    This bill would remove the criminal background check requirement from the initial application process for local employees, which would reduce unnecessary barriers to employment for the one in four adult Californians who have an arrest or conviction record. This bill is modeled on the “ban the box” hiring process for state public employees adopted in 2010.

Education Equity

  • AB 420 (Dickinson) Reform of “willful defiance” student suspension provisions
    Status: Two-year bill
    This bill would amend current law to prohibit districts from suspending students for willful defiance if they are in grades K-8. It would also require districts to use alternative means of correction at least two times before suspending older students for willful defiance. Finally, it would prohibit extended suspensions (more than 5 days in preparation for expulsion) or expulsions for willful defiance.
  • SB 744 (Lara) Due process protections for students transferred to community day schools
    Status: Vetoed by Gov. Brown
    This bill would prevent involuntary transfers of students who have been accused of an expellable action but where the district or county has decided not to expel the student. This bill would also limit the circumstances in which students could be transferred to community day and county community schools, and would create ways for students sent to these schools to transfer back to mainstream schools.

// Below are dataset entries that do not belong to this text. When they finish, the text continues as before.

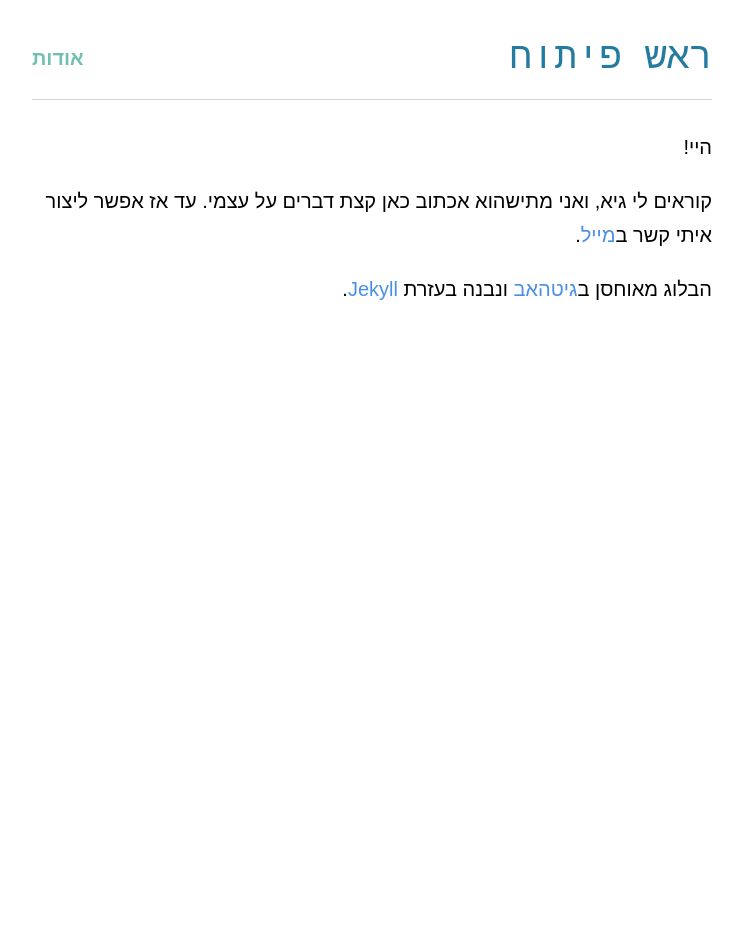
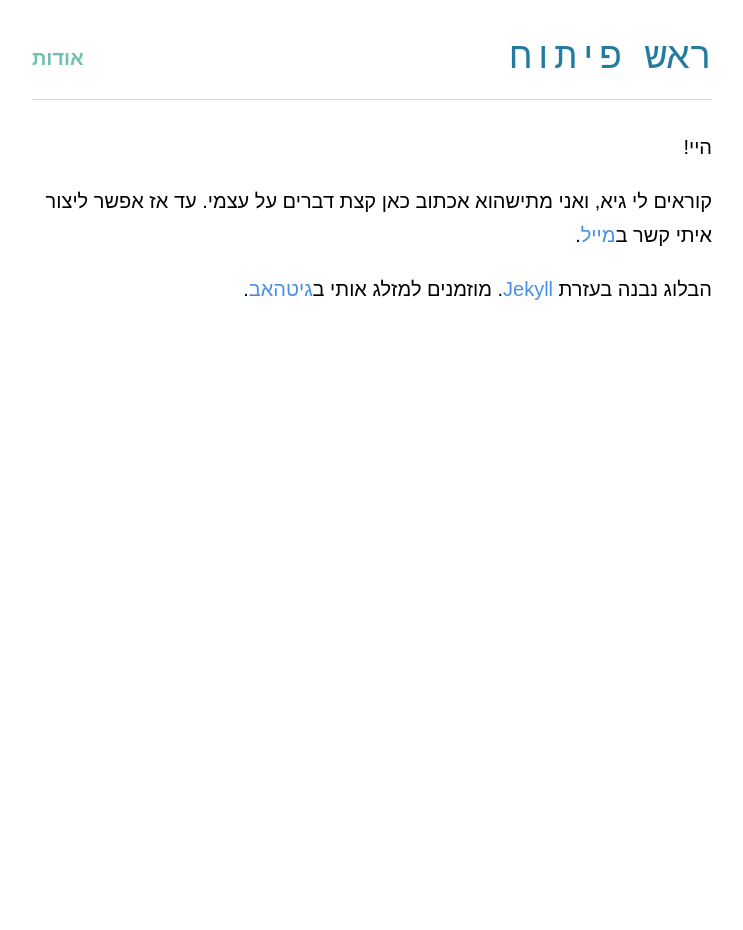
Before and after one commit to guytepper/devhead.co.il, a Jekyll site: the page built from about/index.md, in a window 1280 px wide. Shown: the whole page, without its empty margins (268-1011 px from the left). Built offline with Jekyll 4.4.1, drawn with Linux system fonts in a browser that asks for light colours; some web fonts are replaced.

Commit message:
Changed about page
The blog is no longer hosted on GitHub 🙃

```diff
--- a/about/index.md
+++ b/about/index.md
@@ -6,4 +6,5 @@ title: אודות
 
 קוראים לי גיא, ואני מתישהוא אכתוב כאן קצת דברים על עצמי. עד אז אפשר ליצור איתי קשר ב[מייל](mailto:guytepper@gmail.com).
 
-הבלוג מאוחסן ב[גיטהאב](https://github.com/guytepper/guytepper.github.io/) ונבנה בעזרת [Jekyll](http://jekyllrb.com/).
+הבלוג נבנה בעזרת [Jekyll](http://jekyllrb.com/). מוזמנים למזלג אותי
+ ב[גיטהאב](https://github.com/guytepper/guytepper.github.io/).
```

Immigrants’ Rights

  • AB 60 (Alejo) Driver’s Licenses for undocumented
    Status: Signed by Gov. Brown
    This bill will allow undocumented persons to obtain driver’s licenses with some exceptions.

LGBT Equality

  • AB 1266 (Ammiano) School Success and Opportunity Act
    Status: Signed by Gov. Brown
    Ensures that transgender students have the chance to fully participate in all school activities, sports teams, programs, and facilities that match their gender identity. California law already prohibits discrimination, but transgender students have still been discriminated against and unfairly excluded.


  • AB 1291 (Lowenthal) Right to Know Act
    Status: Two-year bill
    This bill will modernize current privacy law and given Californians an effective tool to monitor how personal information is being collected and disclosed in unexpected and potentially harmful ways.  
  • SB 467 (Leno) Warrant requirement for email content
    Status: Vetoed by Gov. Brown
    This bill would have required law enforcement to get a search warrant before accessing email and other online communications.
  • SB 380 (Padilla) Warrant before interruption of communications services (BART)
    Status: Signed by Gov. Brown 
    This bill will require law enforcement to obtain a warrant before interfering or shutting down communication services.

Reproductive Justice

  • SB 138 (Hernandez) Confidentiality protections for sensitive services
    Status: Signed by Gov. Brown
    This bill will ensure that billing and other insurance documents for sensitive medical services from insurance providers and health care providers remain confidential in the case of health-care coverage for dependents.

Other Issues

  • AB 351 (Donnelly) NDAA Military Detentions
    Status: Signed by Gov. Brown
    Prohibits any state agency or personnel from aiding an agency of the Armed Forces in any investigation, prosecution, or detention that could lead to a person’s indefinite military detention.

Francisco Lobaco is the Legislative Director of the ACLU of California.